Digital research and digital engagement offer a number of opportunities and challenges for archaeological projects. We suggest that there are a number of themes that may be of specific relevance for digital archaeological crowd-sourced projects. We suggest firstly that a useful distinction may be drawn between generative and classificatory archaeological digital public research. While co-produced citizen science projects can create vast volumes of analysis, the generation of citizen science data may be more challenging. We received more data submissions after open days or events on site where authoritative archaeological voices were present. When citizen scientists are asked to generate data there is more potential for things to 'go wrong' and people might be more subject to self-doubt; when people are asked to analyse data within a relatively prescriptive framework they may have more confidence in their work. We suggest that in projects which emphasise the production of archaeological data through a digital collection medium, or that use predominantly digital data, tensions may be encountered in the motivation of citizen scientists. For many archaeologists, whether they receive paid remuneration or not, the tangible material aspects of the discipline are important; the immateriality of digital projects may have implications in terms of recruiting citizen scientists. People who want to engage with digital recording may not be especially interested in archaeological sites or vice versa. If we want to recruit people to digital archaeology projects, it may be that the citizen scientists who produce most data will be those who are most interested in the methodology; for digital public archaeology projects more contributors (and data) may be achieved by targeting, for example, local digital photography or computer science groups rather than archaeological local societies.
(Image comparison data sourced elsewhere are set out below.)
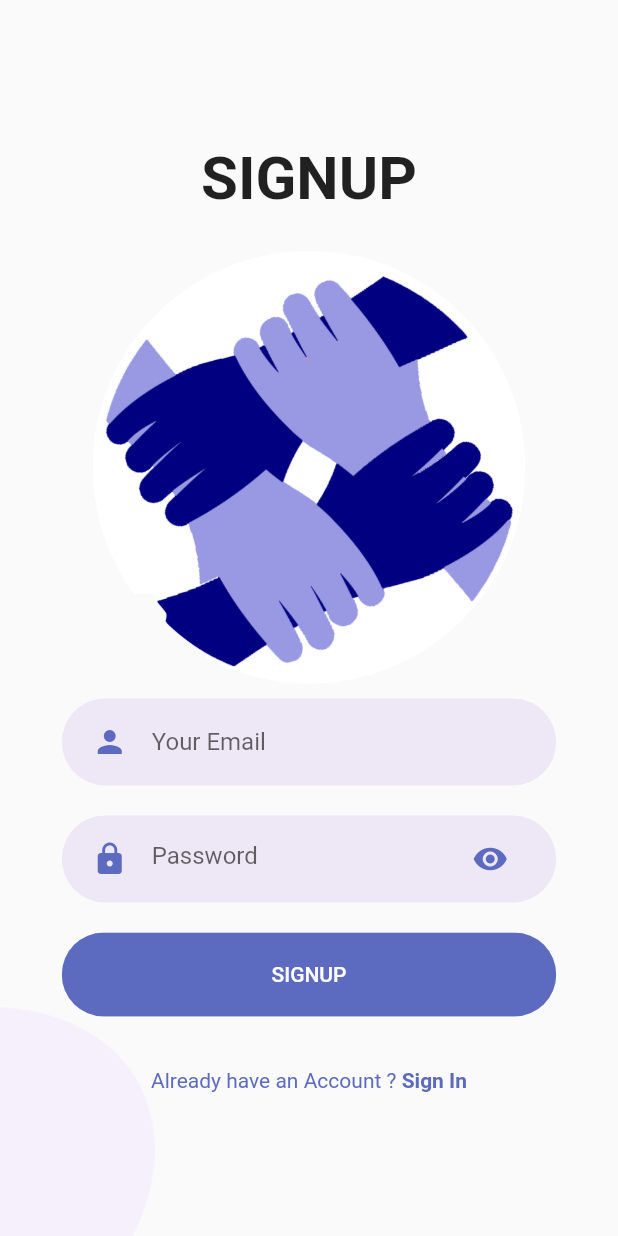
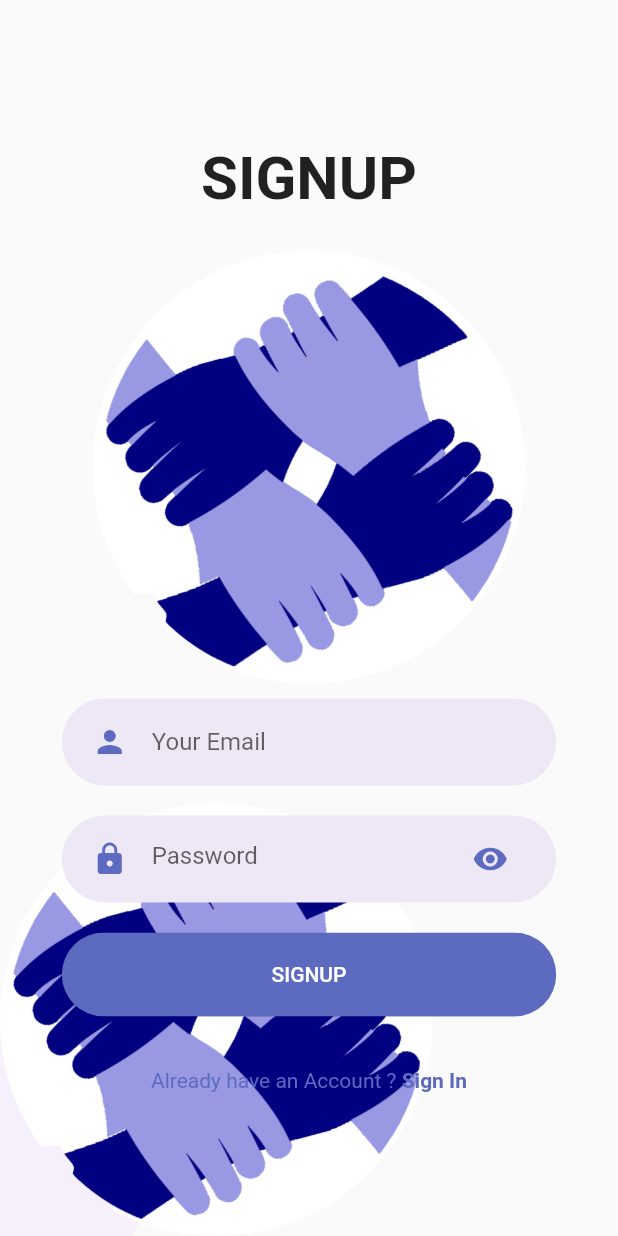
Before and after one commit to DeepeshKalura/ambulance-tracker-main-dummy-test, a Flutter app: the screen it shows after launch, after a tap on "SIGN UP", on a phone screen of 412 x 824 dp. Run offline on Flutter 3.47's test engine with Material 2 defaults, Android fonts, the light colour scheme and no system bars; our stand-ins replace cloud_firestore, firebase_auth, firebase_core, flutter_svg, fluttertoast, font_awesome_flutter and 3 more; accounts and stored records are empty.

Commit message:
(remove stack error)

```diff
--- a/lib/screens/Signup/signup_screen.dart
+++ b/lib/screens/Signup/signup_screen.dart
@@ -27,7 +27,9 @@ class Body extends StatelessWidget {
     Size size = MediaQuery.of(context).size;
     return Background(
       child: SingleChildScrollView(
-        child: Column(
+        child: Stack(
+          children: [
+            Column(
               mainAxisAlignment: MainAxisAlignment.center,
               children: <Widget>[
                 const Text(
@@ -35,9 +37,7 @@ class Body extends StatelessWidget {
                   style: TextStyle(fontWeight: FontWeight.bold, fontSize: 40),
                 ),
                 SizedBox(height: size.height * 0.03),
-            Positioned(
-              bottom: 0,
-              left: 0,
+                SizedBox(
                   child: Image.asset(
                     "assets/images/hands.png",
                     width: size.width * 0.7,
@@ -70,6 +70,8 @@ class Body extends StatelessWidget {
                 ),
               ],
             ),
+          ],
+        ),
       ),
     );
   }
@@ -88,7 +90,6 @@ class Background extends StatelessWidget {
     return SizedBox(
       height: size.height,
       width: double.infinity,
-      // Here i can use size.width but use double.infinity because both work as a same
       child: Stack(
         alignment: Alignment.center,
         children: <Widget>[
@@ -98,6 +99,14 @@ class Background extends StatelessWidget {
             child: Image.asset(
               "assets/images/main_bottom.png",
               width: size.width * 0.25,
+            ),
+          ),
+          Positioned(
+            bottom: 0,
+            left: 0,
+            child: Image.asset(
+              "assets/images/hands.png",
+              width: size.width * 0.7,
             ),
           ),
           child,
--- a/lib/screens/Welcome/welcome_screen.dart
+++ b/lib/screens/Welcome/welcome_screen.dart
@@ -23,8 +23,10 @@ class Body extends StatelessWidget {
   Widget build(BuildContext context) {
     Size size = MediaQuery.of(context).size;
     // This size provide us total height and width of our screen
-    return Background(
-      child: SingleChildScrollView(
+    return Stack(
+      children: [
+        const Background(),
+        SingleChildScrollView(
           child: Column(
             mainAxisAlignment: MainAxisAlignment.center,
             children: <Widget>[
@@ -33,11 +35,10 @@ class Body extends StatelessWidget {
                 style: TextStyle(
                   fontSize: 50,
                   fontWeight: FontWeight.bold,
-                  color: Colors.indigo),
+                  color: Colors.indigo,
                 ),
-            Positioned(
-              bottom: 0,
-              left: 0,
+              ),
+              SizedBox(
                 child: Image.asset(
                   "assets/images/image1_tr.png",
                   width: size.width * 1.0,
@@ -75,16 +76,13 @@ class Body extends StatelessWidget {
             ],
           ),
         ),
+      ],
     );
   }
 }
 
 class Background extends StatelessWidget {
-  final Widget child;
-  const Background({
-    Key? key,
-    required this.child,
-  }) : super(key: key);
+  const Background({Key? key}) : super(key: key);
 
   @override
   Widget build(BuildContext context) {
@@ -111,7 +109,6 @@ class Background extends StatelessWidget {
               width: size.width * 0.2,
             ),
           ),
-          child,
         ],
       ),
     );
```
Lines whose indentation alone changed are shown as unchanged.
While digital public archaeology may be a means to engage with large numbers of cyber-local individuals, it might make undertaking hyper-local research more challenging because the methods and the study sites may appeal to quite distinct interests in members of the public. In these instances, events and activities that draw together a self-selecting, geographically dispersed community can be invaluable.